If Sheikh Hazem Abu Ismail, a candidate popular among hardline Salafis, is forced to pull out, the chances of the Muslim Brotherhood’s newly-announced presidential hopeful, Khairat el-Shater, winning the election will be further strengthened.
Egypt’s election commission confirmed on Thursday that Ismail’s late mother had held American citizenship – Ismail himself has repeatedly denied it – but stopped short of declaring him disqualified. It plans to vet candidates’ eligibility once the filing of applications to run closes on Sunday.
Egyptian law requires presidential candidates, their parents and spouses to be Egyptian citizens and to have never held any other citizenship.
Meanwhile a third candidate, former spy chief Omar Suleiman – who served briefly as vice president during the closing days of Hosni Mubarak’s regime – left the race on Wednesday, further narrowing voters’ options in the May election.
Ismail, who has run a high-profile campaign, pledged to implement shari’a in Egypt and to annul the three decade-old peace treaty with Israel. He has also been a strong critic of the ruling military council.
The independent Al-Masry al-Youm newspaper quoted some Ismail supporters as alleging a conspiracy involving the Egyptian military and U.S. government to produce fake U.S. citizenship papers as so force his disqualification.
The candidate himself fanned the flames, saying in a statement on his Facebook site, “There has been a well-orchestrated plan in play for a long time.
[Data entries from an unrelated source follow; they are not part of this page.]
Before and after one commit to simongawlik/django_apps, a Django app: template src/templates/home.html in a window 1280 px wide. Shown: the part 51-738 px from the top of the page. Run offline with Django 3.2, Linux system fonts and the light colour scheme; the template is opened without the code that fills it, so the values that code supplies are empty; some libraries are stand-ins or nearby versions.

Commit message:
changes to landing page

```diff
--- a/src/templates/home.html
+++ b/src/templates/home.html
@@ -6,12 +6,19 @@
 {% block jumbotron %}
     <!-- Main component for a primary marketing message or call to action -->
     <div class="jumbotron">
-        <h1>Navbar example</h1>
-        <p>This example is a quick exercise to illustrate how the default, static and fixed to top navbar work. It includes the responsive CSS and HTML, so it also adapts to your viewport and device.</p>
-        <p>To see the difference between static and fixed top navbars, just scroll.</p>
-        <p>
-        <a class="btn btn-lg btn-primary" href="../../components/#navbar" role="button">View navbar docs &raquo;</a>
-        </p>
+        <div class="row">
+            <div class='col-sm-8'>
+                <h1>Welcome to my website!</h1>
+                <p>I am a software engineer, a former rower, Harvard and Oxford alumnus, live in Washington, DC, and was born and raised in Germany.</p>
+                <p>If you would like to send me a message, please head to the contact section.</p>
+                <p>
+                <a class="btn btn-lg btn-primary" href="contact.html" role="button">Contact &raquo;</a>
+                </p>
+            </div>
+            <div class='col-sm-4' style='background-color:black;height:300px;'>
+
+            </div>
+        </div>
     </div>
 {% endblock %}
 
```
Many bodies used forces inside and outside the country to subdue my presidential campaign,” according to the paper.
Alleging a political and media campaign against their favored candidate, Salafists said they plan to protest in Cairo’s Tahrir Square in support of Ismail on Friday.
An opinion poll by the Al-Ahram Centre for Political and Strategic Studies last month – before the Brotherhood’s al-Shater joined the contest – found 22.7 percent support for Ismail and 9.3 percent support for Suleiman, so their departure could see a full one-third of potential votes redistributed.
The frontrunner in that poll was former foreign minister and Arab League Secretary-General Amr Moussa, with 31.5 percent.
Two Islamist parties, the veteran Muslim Brotherhood and the smaller Salafist Nour party, together dominate post-Mubarak Egypt’s political institutions after recent elections. The Brotherhood controls the largest number of seats in both chambers of parliament and in an assembly that is drawing up Egypt’s new constitution.
Apart from al-Shater, Moussa and the possibly departing Ismail, other presidential candidates include yet another Islamist, Abdel Moneim Abouel Fotouh – who left the Muslim Brotherhood when he joined the race, since the Brotherhood at that time said it was not participating. He scored 8.3 percent in the Al-Ahram poll.
Also running is Ahmed Shafiq, who served briefly as Mubarak’s prime minister during the upheavals early last year (10.2 percent in the Al-Ahram poll); Hamdeen Sabahi, leader of a Nasserite party (five percent in the poll); and Salim al-Awa, an Islamist scholar (four percent in the poll).
The list of candidates is likely to change further before Sunday’s deadline for submissions. The final list of eligible candidates will be announced later this month.
Elections are scheduled for May 23 and 24. Should no candidate receive 50 percent of the votes a second-round runoff between the two top-scoring aspirants will be held in June. Egypt’s military council has pledged to hand over power to an elected president by the end of June.